I'd like the data beneath this line reproduced exactly, without any of its images.

━━━━━━━━━━

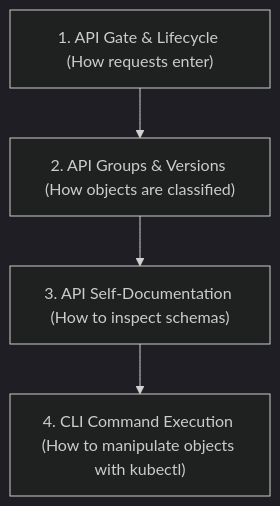
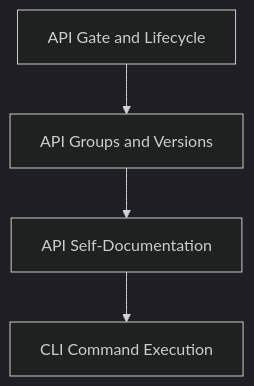
The diagram in Reference Notes/01_kube_api_and_kubectl.md (kmashour/BrainDump), drawn with Mermaid (dark theme) before and after one commit. The commit also changed 15 other files, not shown here.

Commit message:
docs: simplify cognitive map mermaid syntax for general compatibility

````diff
--- a/Reference Notes/01_kube_api_and_kubectl.md
+++ b/Reference Notes/01_kube_api_and_kubectl.md
@@ -11,6 +11,6 @@
 ```mermaid
 graph TD
-    A["1. API Gate & Lifecycle (How requests enter)"] --> B["2. API Groups & Versions (How objects are classified)"]
-    B --> C["3. API Self-Documentation (How to inspect schemas)"]
-    C --> D["4. CLI Command Execution (How to manipulate objects with kubectl)"]
+    A["API Gate and Lifecycle"] --> B["API Groups and Versions"]
+    B --> C["API Self-Documentation"]
+    C --> D["CLI Command Execution"]
 ```
````
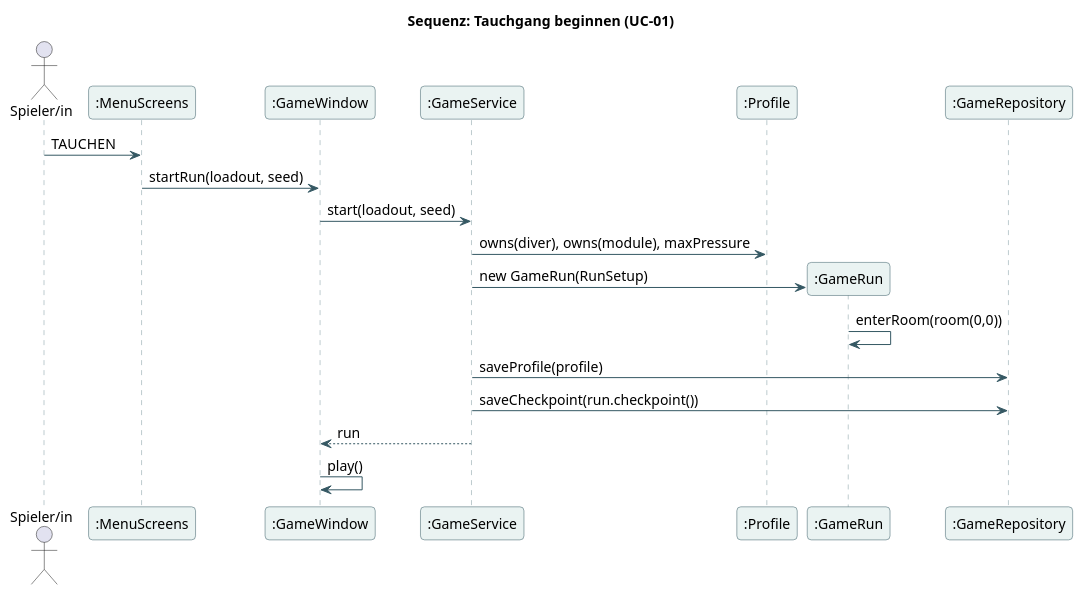
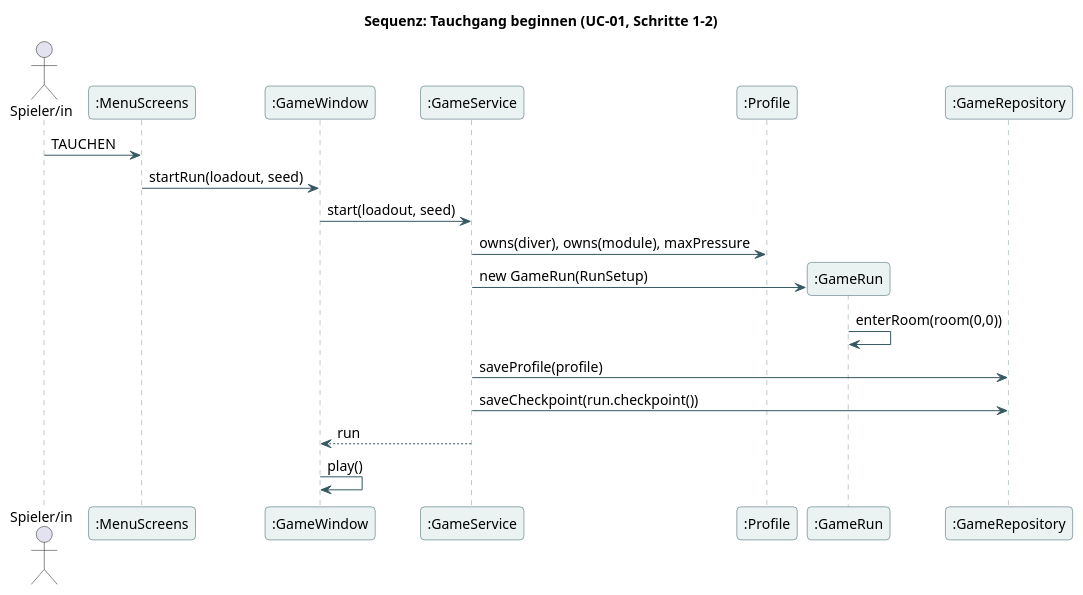
Before and after one commit to bassdav2/abyss: the diagram in docs/diagrams/06-start-sequence.puml, drawn with PlantUML. The commit also changed 168 other files, not shown here.

```diff
--- a/docs/diagrams/06-start-sequence.puml
+++ b/docs/diagrams/06-start-sequence.puml
@@ -1,39 +1,39 @@
 @startuml
 skinparam backgroundColor #FFFFFF
 skinparam defaultFontName Arial
 skinparam defaultFontSize 14
 skinparam shadowing false
 skinparam roundcorner 8
 skinparam ArrowColor #355863
 skinparam classBackgroundColor #EAF3F2
 skinparam classBorderColor #355863
 skinparam participantBackgroundColor #EAF3F2
 skinparam participantBorderColor #355863
 skinparam sequenceLifeLineBorderColor #7A979C
 skinparam noteBackgroundColor #FFF2DA
 skinparam noteBorderColor #D8AA64
 skinparam packageBackgroundColor #F5F8F7
 skinparam packageBorderColor #6E8B91
 skinparam stateBackgroundColor #EAF3F2
 skinparam stateBorderColor #355863
 hide empty members
-title Sequenz: Tauchgang beginnen (UC-01)
+title Sequenz: Tauchgang beginnen (UC-01, Schritte 1–2)
 actor "Spieler/in" as P
 participant ":MenuScreens" as M
 participant ":GameWindow" as W
 participant ":GameService" as S
 participant ":Profile" as Pr
 participant ":GameRun" as R
 participant ":GameRepository" as Repo
 P -> M : TAUCHEN
 M -> W : startRun(loadout, seed)
 W -> S : start(loadout, seed)
 S -> Pr : owns(diver), owns(module), maxPressure
 S -> R ** : new GameRun(RunSetup)
 R -> R : enterRoom(room(0,0))
 S -> Repo : saveProfile(profile)
 S -> Repo : saveCheckpoint(run.checkpoint())
 S --> W : run
 W -> W : play()
 
 @enduml
```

━━━━━━━━━━

#### ANSWER FOR THIS EXERCISE
The diagram in Reference Notes/01_kube_api_and_kubectl.md (kmashour/BrainDump), drawn with Mermaid (dark theme) before and after one commit. The commit also changed 15 other files, not shown here.

Commit message:
docs: simplify cognitive map mermaid syntax for general compatibility

````diff
--- a/Reference Notes/01_kube_api_and_kubectl.md
+++ b/Reference Notes/01_kube_api_and_kubectl.md
@@ -11,6 +11,6 @@
 ```mermaid
 graph TD
-    A["1. API Gate & Lifecycle (How requests enter)"] --> B["2. API Groups & Versions (How objects are classified)"]
-    B --> C["3. API Self-Documentation (How to inspect schemas)"]
-    C --> D["4. CLI Command Execution (How to manipulate objects with kubectl)"]
+    A["API Gate and Lifecycle"] --> B["API Groups and Versions"]
+    B --> C["API Self-Documentation"]
+    C --> D["CLI Command Execution"]
 ```
````
Before and after one commit to bassdav2/abyss: the diagram in docs/diagrams/06-start-sequence.puml, drawn with PlantUML. The commit also changed 168 other files, not shown here.

```diff
--- a/docs/diagrams/06-start-sequence.puml
+++ b/docs/diagrams/06-start-sequence.puml
@@ -1,39 +1,39 @@
 @startuml
 skinparam backgroundColor #FFFFFF
 skinparam defaultFontName Arial
 skinparam defaultFontSize 14
 skinparam shadowing false
 skinparam roundcorner 8
 skinparam ArrowColor #355863
 skinparam classBackgroundColor #EAF3F2
 skinparam classBorderColor #355863
 skinparam participantBackgroundColor #EAF3F2
 skinparam participantBorderColor #355863
 skinparam sequenceLifeLineBorderColor #7A979C
 skinparam noteBackgroundColor #FFF2DA
 skinparam noteBorderColor #D8AA64
 skinparam packageBackgroundColor #F5F8F7
 skinparam packageBorderColor #6E8B91
 skinparam stateBackgroundColor #EAF3F2
 skinparam stateBorderColor #355863
 hide empty members
-title Sequenz: Tauchgang beginnen (UC-01)
+title Sequenz: Tauchgang beginnen (UC-01, Schritte 1–2)
 actor "Spieler/in" as P
 participant ":MenuScreens" as M
 participant ":GameWindow" as W
 participant ":GameService" as S
 participant ":Profile" as Pr
 participant ":GameRun" as R
 participant ":GameRepository" as Repo
 P -> M : TAUCHEN
 M -> W : startRun(loadout, seed)
 W -> S : start(loadout, seed)
 S -> Pr : owns(diver), owns(module), maxPressure
 S -> R ** : new GameRun(RunSetup)
 R -> R : enterRoom(room(0,0))
 S -> Repo : saveProfile(profile)
 S -> Repo : saveCheckpoint(run.checkpoint())
 S --> W : run
 W -> W : play()
 
 @enduml
```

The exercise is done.